I’ve spent most of the last week in Dulverton, near the border of Devon and Somerset in western England. As I mentioned in the last post I’ve been ill, and just now coming out of it, so I haven’t been able to wander as I would have liked. It’s also been pretty cold and snowy, which I have been assured is absolutely peculiar for this time of year. Luckily, the frost has started to thaw, and everything is still ridiculously green beneath all the snow.
One of the absolute necessities of the trip was to see an Exmoor pony. They’re a herd of semi-domesticated and vaguely prehistoric-looking shaggy ponies that live up on the moors. We managed to track a few down, nibbling on the greenery underneath the snow.
The moors themselves are pretty fascinating–they’re a high plain with poor soils, so there isn’t much up there besides heather and a few roads. I’d love to come back over the summer to wander around and find a few of the hillforts and other ruins around.

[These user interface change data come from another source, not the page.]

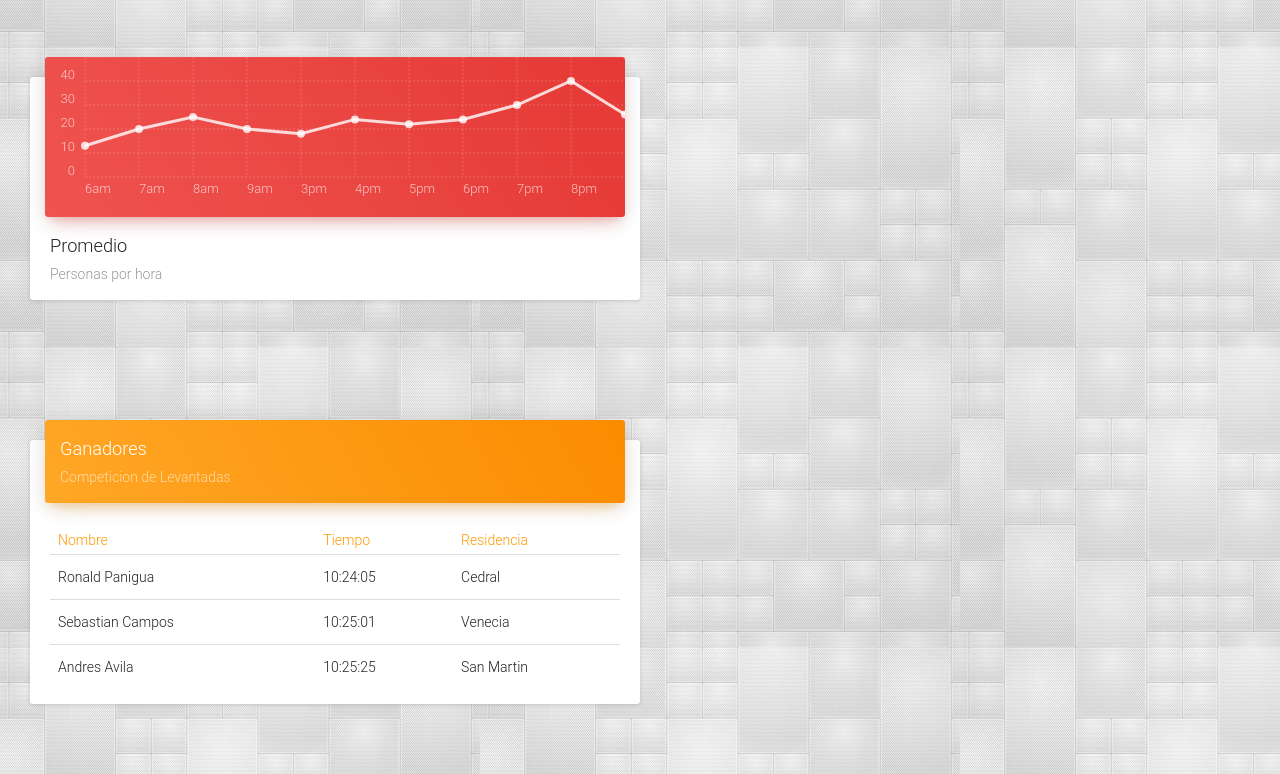
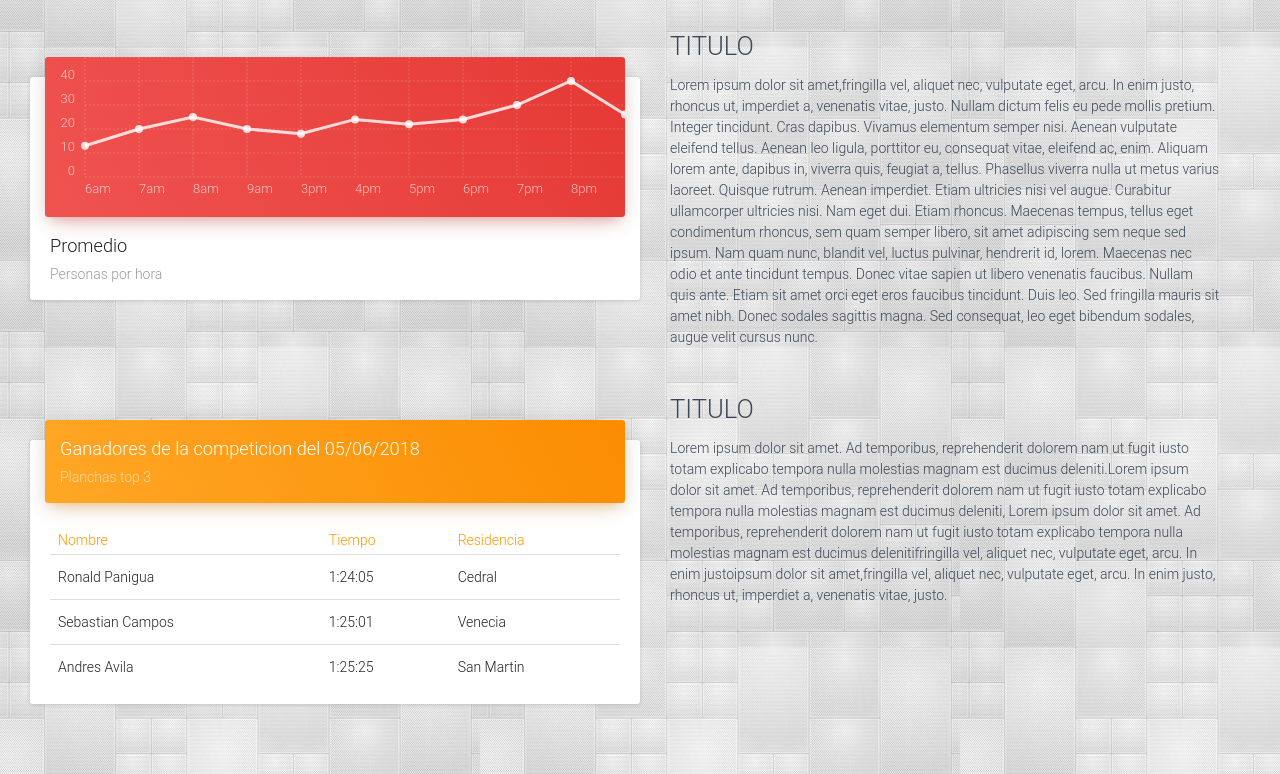
Before and after one commit to genghiskhan2018/web_project, a plain HTML site: page dashboard.html in a window 1280 px wide. Shown: the part 253-1027 px from the top of the page. Drawn offline with Linux system fonts and the light colour scheme; a web font is replaced by a local one.

Commit message:
cambios dashboard

```diff
--- a/css/dash.css
+++ b/css/dash.css
@@ -21,6 +21,7 @@ header h1 {
 body {
     background: url("../img/007.jpg") repeat;
 }
-.p1 {
-    color: red;
+#contenido1,#contenido2{
+    width: 550px;
+    float: left;
 }
--- a/dashboard.html
+++ b/dashboard.html
@@ -37,15 +37,20 @@
                     </div>
                 </div>
             </div>
+            <div id="contenido1">
+                <h3>TITULO</h3>
+                <p>Lorem ipsum dolor sit amet,fringilla vel, aliquet nec, vulputate eget, arcu. In enim justo, rhoncus ut, imperdiet a, venenatis vitae, justo. Nullam dictum felis eu pede mollis pretium. Integer tincidunt. Cras dapibus. Vivamus elementum semper nisi. Aenean vulputate eleifend tellus. Aenean leo ligula, porttitor eu, consequat vitae, eleifend ac, enim. Aliquam lorem ante, dapibus in, viverra quis, feugiat a, tellus. Phasellus viverra nulla ut metus varius laoreet. Quisque rutrum. Aenean imperdiet. Etiam ultricies nisi vel augue. Curabitur ullamcorper ultricies nisi. Nam eget dui. Etiam rhoncus. Maecenas tempus, tellus eget condimentum rhoncus, sem quam semper libero, sit amet adipiscing sem neque sed ipsum. Nam quam nunc, blandit vel, luctus pulvinar, hendrerit id, lorem. Maecenas nec odio et ante tincidunt tempus. Donec vitae sapien ut libero venenatis faucibus. Nullam quis ante. Etiam sit amet orci eget eros faucibus tincidunt. Duis leo. Sed fringilla mauris sit amet nibh. Donec sodales sagittis magna. Sed consequat, leo eget bibendum sodales, augue velit cursus nunc.</p>
+            </div>
 
         </section>
 
         <section>
+            <div>
                 <div class="col-lg-6 col-md-12">
                         <div class="card">
                             <div class="card-header" data-background-color="orange">
-                            <h4 class="title">Ganadores</h4>
-                            <p class="category">Competicion de Levantadas </p>
+                                <h4 class="title">Ganadores de la competicion del 05/06/2018</h4>
+                                <p class="category">Planchas top 3 </p>
                             </div>
                             <div class="card-content table-responsive">
                                 <table class="table table-hover">
@@ -57,23 +62,28 @@
                                     <tbody>
                                         <tr>
                                             <td>Ronald Panigua</td>
-                                        <td>10:24:05</td>
+                                            <td>1:24:05</td>
                                             <td>Cedral</td>
                                         </tr>
                                         <tr>
                                             <td>Sebastian Campos</td>
-                                        <td>10:25:01</td>
+                                            <td>1:25:01</td>
                                             <td>Venecia</td>
                                         </tr>
                                         <tr>
                                             <td>Andres Avila</td>
-                                        <td>10:25:25</td>
+                                            <td>1:25:25</td>
                                             <td>San Martin</td>
                                         </tr>
                                     </tbody>
                                 </table>
                             </div>
                         </div>
+                    </div>
+                </div>
+                <div id="contenido2">
+                        <h3>TITULO</h3>
+                        <p>Lorem ipsum dolor sit amet. Ad temporibus, reprehenderit dolorem nam ut fugit iusto totam explicabo tempora nulla molestias magnam est ducimus deleniti.Lorem ipsum dolor sit amet. Ad temporibus, reprehenderit dolorem nam ut fugit iusto totam explicabo tempora nulla molestias magnam est ducimus deleniti, Lorem ipsum dolor sit amet. Ad temporibus, reprehenderit dolorem nam ut fugit iusto totam explicabo tempora nulla molestias magnam est ducimus delenitifringilla vel, aliquet nec, vulputate eget, arcu. In enim justoipsum dolor sit amet,fringilla vel, aliquet nec, vulputate eget, arcu. In enim justo, rhoncus ut, imperdiet a, venenatis vitae, justo.</p>
                 </div>
             </div>
         </section>
```
Lines whose indentation alone changed are shown as unchanged.
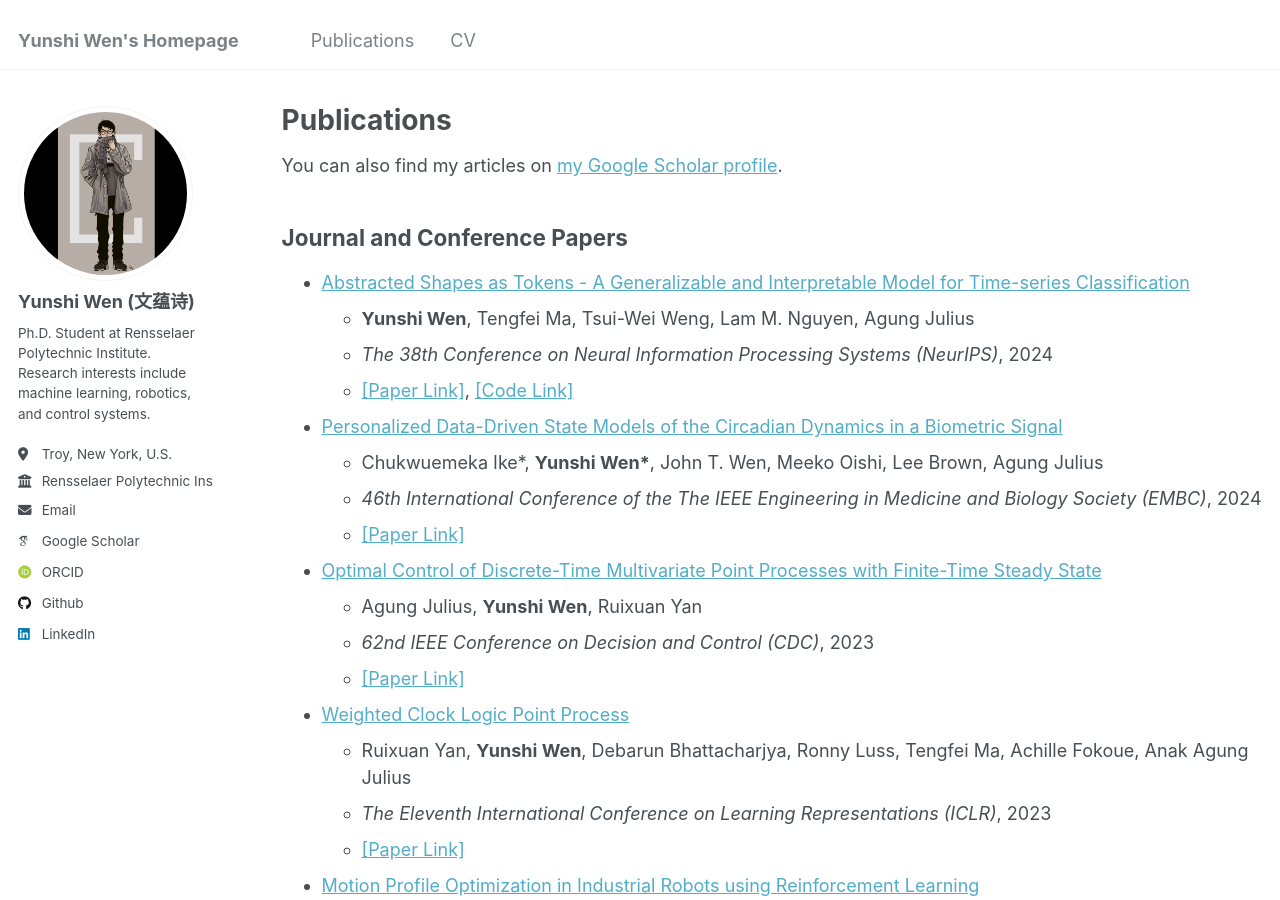
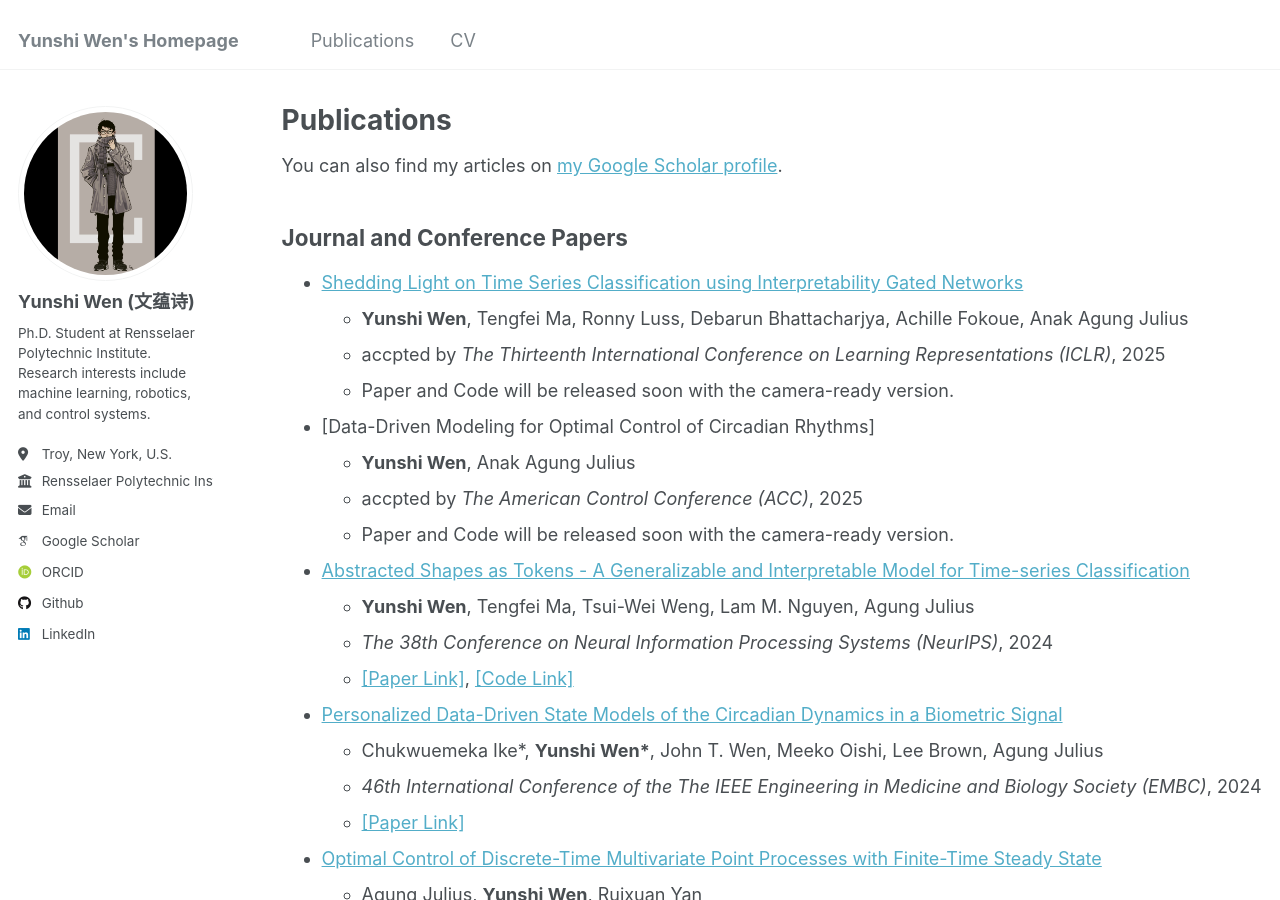
Before and after one commit to YunshiWen/yunshiwen.github.io, a Jekyll site: the page built from _pages/publications.md, in a window 1280 px wide and 900 px high. Built offline with Jekyll 4.4.1, drawn with Linux system fonts in a browser that asks for light colours; some web fonts are replaced.

Commit message:
Add Janurary 2025 accepted papers

```diff
--- a/_pages/publications.md
+++ b/_pages/publications.md
@@ -8,6 +8,18 @@ author_profile: true
 You can also find my articles on [my Google Scholar profile]({{site.author.googlescholar}}).
 
 ## Journal and Conference Papers
+
+- [Shedding Light on Time Series Classification using Interpretability Gated Networks](https://openreview.net/forum?id=n34taxF0TC)
+  - **Yunshi Wen**, Tengfei Ma, Ronny Luss, Debarun Bhattacharjya, Achille Fokoue, Anak Agung Julius
+  - accpted by *The Thirteenth International Conference on Learning Representations (ICLR)*, 2025
+  - Paper and Code will be released soon with the camera-ready version.
+  <!-- - [[Paper Link]](https://arxiv.org/abs/2411.01006), [[Code Link]](https://github.com/YunshiWen/VQShape) -->
+
+- [Data-Driven Modeling for Optimal Control of Circadian Rhythms]
+  - **Yunshi Wen**, Anak Agung Julius
+  - accpted by *The American Control Conference (ACC)*, 2025
+  - Paper and Code will be released soon with the camera-ready version.
+  <!-- - [[Paper Link]](https://arxiv.org/abs/2411.01006), [[Code Link]](https://github.com/YunshiWen/VQShape) -->
 
 - [Abstracted Shapes as Tokens - A Generalizable and Interpretable Model for Time-series Classification](https://arxiv.org/abs/2411.01006)
   - **Yunshi Wen**, Tengfei Ma, Tsui-Wei Weng, Lam M. Nguyen, Agung Julius
```
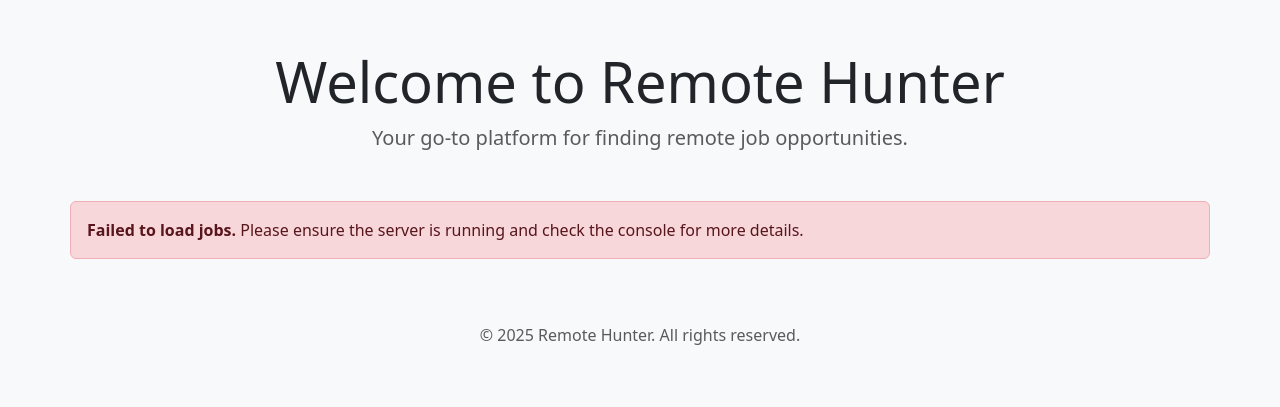
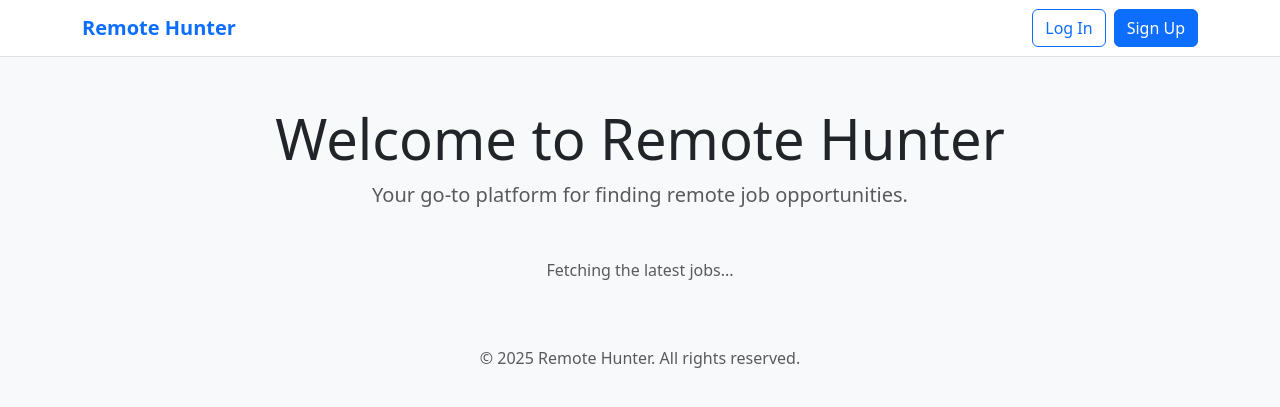
Before and after one commit to LetaEmiru1/RemoteHunter-MVP, a Flask app: page /index in a window 1280 px wide. Shown: the top 407 px of the page. Run offline with Flask 3, Linux system fonts and the light colour scheme; some libraries are stand-ins or nearby versions.

Commit message:
Added navigation to the index page

```diff
--- a/templates/index.html
+++ b/templates/index.html
@@ -5,6 +5,7 @@
     <meta name="viewport" content="width=device-width, initial-scale=1.0">
     <title>Remote Hunter</title>
 
+    <script src="https://cdn.jsdelivr.net/npm/@supabase/supabase-js@2"></script>
     <!-- Using modern Bootstrap 5 for a much better appearance -->
     <link href="https://cdn.jsdelivr.net/npm/bootstrap@5.3.2/dist/css/bootstrap.min.css" rel="stylesheet">
 
@@ -30,6 +31,16 @@
 </head>
 <body>
 
+    <nav class="navbar navbar-expand-lg navbar-light bg-white border-bottom">
+        <div class="container">
+            <a class="navbar-brand fw-bold text-primary" href="/">Remote Hunter</a>
+            <div class="d-flex" id="user-navigation">
+                <!-- This content will be replaced by JavaScript -->
+                <a href="/login" class="btn btn-outline-primary me-2">Log In</a>
+                <a href="/signup" class="btn btn-primary">Sign Up</a>
+            </div>
+        </div>
+    </nav>
     <!-- A structured and centered header -->
     <header class="container text-center my-5">
         <h1 class="display-4">Welcome to Remote Hunter</h1>
@@ -49,6 +60,29 @@
     </footer>
 
     <script>
+        const supabaseUrl = 'https://gyxpqjonvgoemnkhswcq.supabase.co';
+        const supabaseKey ='eyJhbGciOiJIUzI1NiIsInR5cCI6IkpXVCJ9.eyJpc3MiOiJzdXBhYmFzZSIsInJlZiI6Imd5eHBxam9udmdvZW1ua2hzd2NxIiwicm9sZSI6InNlcnZpY2Vfcm9sZSIsImlhdCI6MTc1NzQzODA3OSwiZXhwIjoyMDczMDE0MDc5fQ.8NkrVRPC_eLHvgv8C7iQ8YdVVkAjT-UKbQ3TjcL3V0I';
+
+        const userNav = document.getElementById('user-navigation');
+
+        const checkAuthState = async () => {
+            const { data: { session } } = await supabaseClient.auth.getSession();
+
+            if (session) {
+                userNav.innerHTML = `
+                    <a href="/dashboard" class="btn btn-primary">Go to Dashboard</a>
+                `;
+            } else {
+                userNav.innerHTML = `
+                    <a href="/login" class="btn btn-outline-primary me-2">Log In</a>
+                    <a href="/signup" class="btn btn-primary">Sign Up</a>
+                `;
+            }
+        };
+
+        checkAuthState()
+        const { createClient } = supabase;
+        const supabaseClient = createClient(supabaseUrl, supabaseKey);
         console.log('Fetching jobs from the API...')
         fetch('https://remotehunter-backend.onrender.com/api/jobs')
             .then(response => {
```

We came down out of the moors to the north coast to check out Linton and Linmouth, Porlock, Minehead, and Dunster. Dunster is an adorable little medieval town that has a nice, newish castle and a tower-folly on the Bristol channel. People were out and about even though it was a bank holiday, and some of the shops were actually open. We refrained from going into any pubs though–the day before we had a trial run at a local pub and I had an Exmoor Beast, a fairly terrible high-alcohol holiday ale and I just wasn’t up for another drink yet. Still, Dunster was nice, if a bit twee. There’s a cute dovecote, a water wheel that still grinds flower and a church with a 500-year-old rood that survived the reformation. And a pet cemetery!
The fog was thick up on the moor and in the valleys, but broke around the coast and I got a few rays of sunshine–not that you can tell from the photographs.
One thought on “Wandering Around Exmoor”
Hmm, I’ve met Exmoor Beast and found it more than drinkable—though sanity might suggest no more than one or two—so I wonder if you just got a bad pint. The moors are marvellously achronological; under the heather and scrub it doesn’t matter whether something is thirty years old or three thousand, it looks about the same…